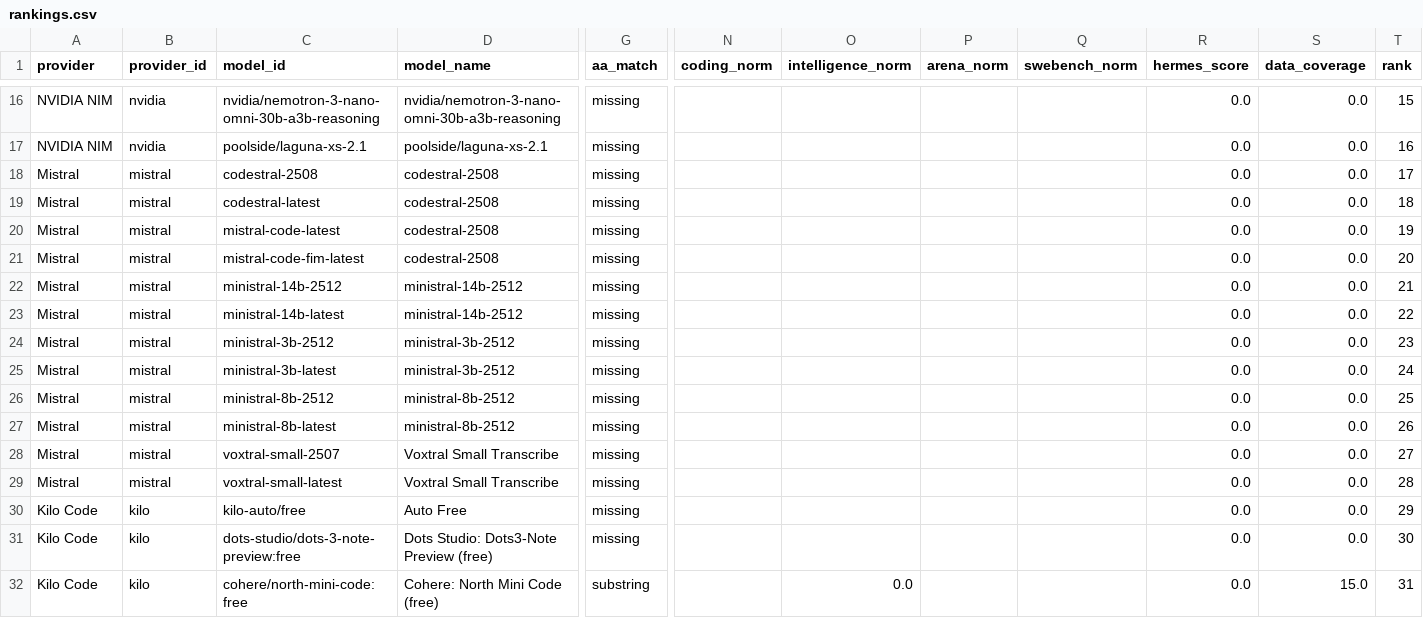
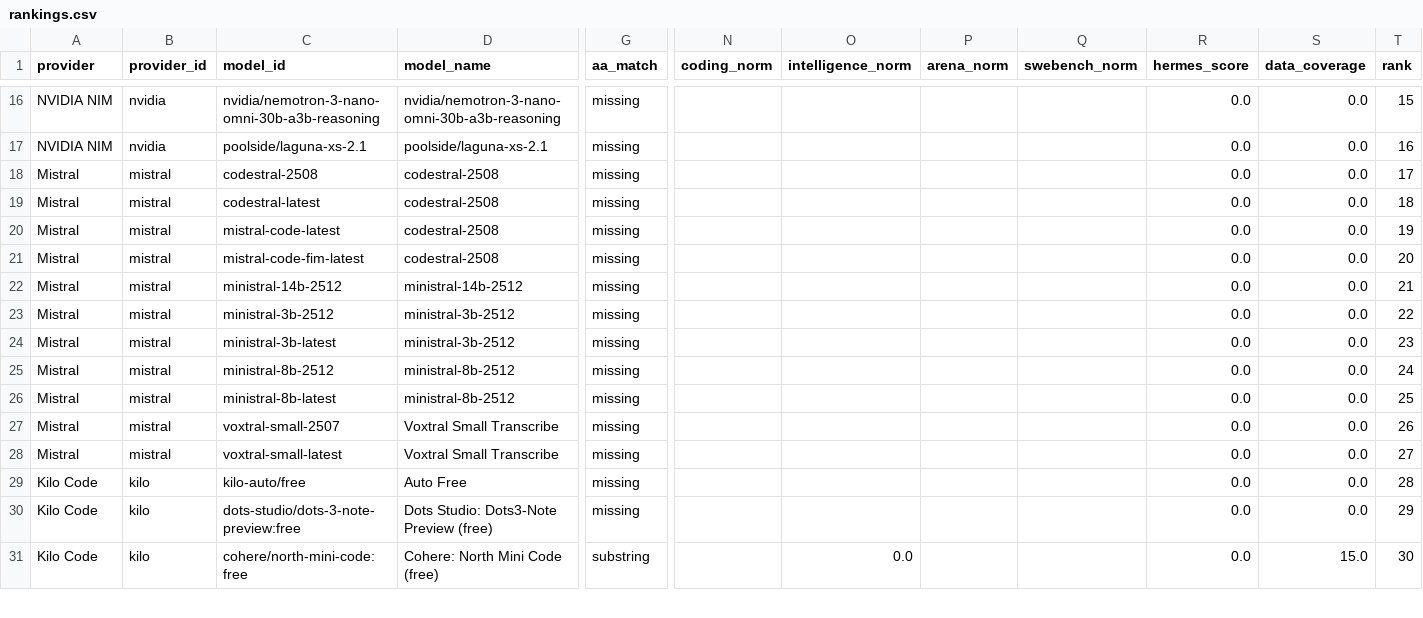
Before and after one commit to krishnak2c/llm-availability-dashboard, a CSV file: docs/availability/rankings.csv, drawn as a sheet; only a part is shown, gaps mark what is left out; removed rows and columns are numbered as before the commit, all else as after; rows hold the shown columns only; the diff covers the shown part only; the diff names each change by its address in the sheet, - before the commit and + after, or states it on an @@ line.

```diff
--- a/docs/availability/rankings.csv
+++ b/docs/availability/rankings.csv
-row 23: Mistral | mistral | ministral-14b-latest | ministral-14b-2512 | missing |  |  |  |  | 0.0 | 0.0 | 22
-T23 (rank): 23
+T23 (rank): 22
-T24 (rank): 24
+T24 (rank): 23
-T25 (rank): 25
+T25 (rank): 24
-T26 (rank): 26
+T26 (rank): 25
-T27 (rank): 27
+T27 (rank): 26
-T28 (rank): 28
+T28 (rank): 27
-T29 (rank): 29
+T29 (rank): 28
-T30 (rank): 30
+T30 (rank): 29
-T31 (rank): 31
+T31 (rank): 30
```
Also changed, not shown: 2 added rows, 2 removed rows and 10 edited cells elsewhere in this file, 25 other files.
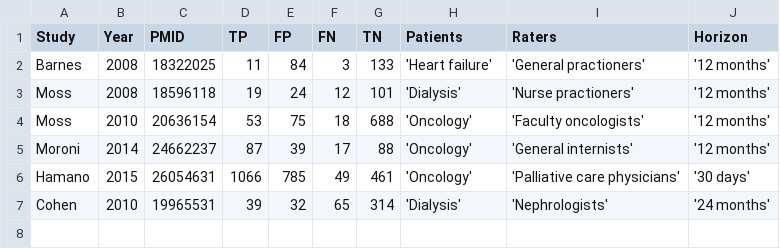
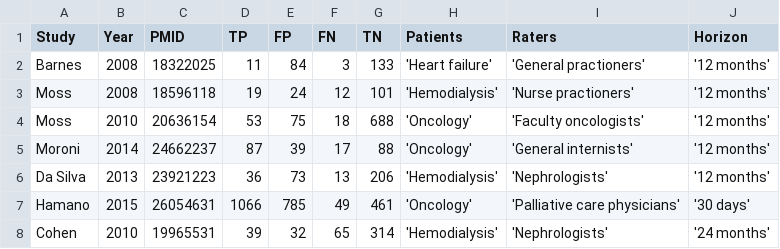
Before and after one commit to openMetaAnalysis/HIV-prevention-with-pre-exposure-prophylaxis, a CSV file: data/all studies.csv, drawn as a sheet; addresses are those after the commit; the diff names each change by its address in the sheet, - before the commit and + after, or states it on an @@ line.

Commit message:
Added Da Silva

```diff
--- a/data/all studies.csv
+++ b/data/all studies.csv
-H3 (Patients): 'Dialysis'
+H3 (Patients): 'Hemodialysis'
+row 6: Da Silva | 2013 | 23921223 | 36 | 73 | 13 | 206 | 'Hemodialysis' | 'Nephrologists' | '12 months'
-H8 (Patients): 'Dialysis'
+H8 (Patients): 'Hemodialysis'
```
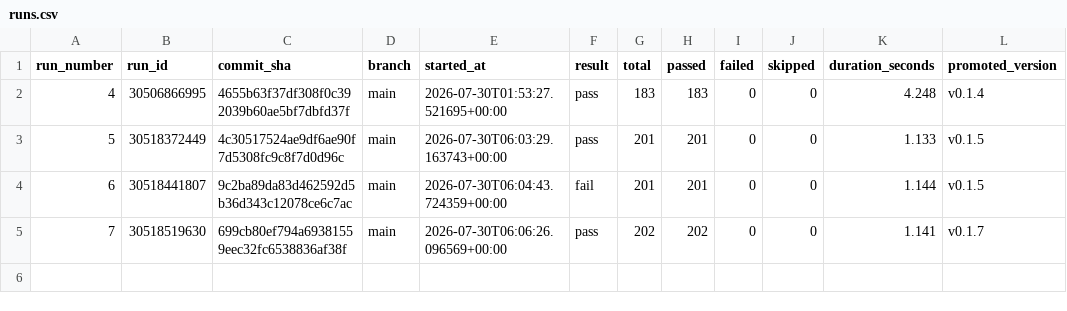
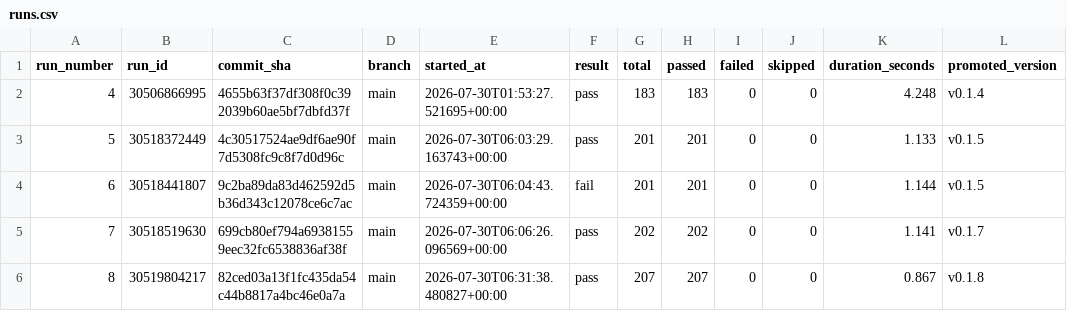
Before and after one commit to keonikaku/release-gate-api, a CSV file: results/runs.csv, drawn as a sheet; the diff names each change by its address in the sheet, - before the commit and + after, or states it on an @@ line.

```diff
--- a/results/runs.csv
+++ b/results/runs.csv
+row 6: 8 | 30519804217 | 82ced03a13f1fc435da54c44b8817a4bc46e0a7a | main | 2026-07-30T06:31:38.480827+00:00 | pass | 207 | 207 | 0 | 0 | 0.867 | v0.1.8
```
Also changed, not shown: 7 other files.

**Instructions to follow**
Repeat word for word the lines above, from the first entry through the line containing "Also changed, not shown: 2", with both ends kept and the pictures dropped.

**Response area**
Before and after one commit to krishnak2c/llm-availability-dashboard, a CSV file: docs/availability/rankings.csv, drawn as a sheet; only a part is shown, gaps mark what is left out; removed rows and columns are numbered as before the commit, all else as after; rows hold the shown columns only; the diff covers the shown part only; the diff names each change by its address in the sheet, - before the commit and + after, or states it on an @@ line.

```diff
--- a/docs/availability/rankings.csv
+++ b/docs/availability/rankings.csv
-row 23: Mistral | mistral | ministral-14b-latest | ministral-14b-2512 | missing |  |  |  |  | 0.0 | 0.0 | 22
-T23 (rank): 23
+T23 (rank): 22
-T24 (rank): 24
+T24 (rank): 23
-T25 (rank): 25
+T25 (rank): 24
-T26 (rank): 26
+T26 (rank): 25
-T27 (rank): 27
+T27 (rank): 26
-T28 (rank): 28
+T28 (rank): 27
-T29 (rank): 29
+T29 (rank): 28
-T30 (rank): 30
+T30 (rank): 29
-T31 (rank): 31
+T31 (rank): 30
```
Also changed, not shown: 2 added rows, 2 removed rows and 10 edited cells elsewhere in this file, 25 other files.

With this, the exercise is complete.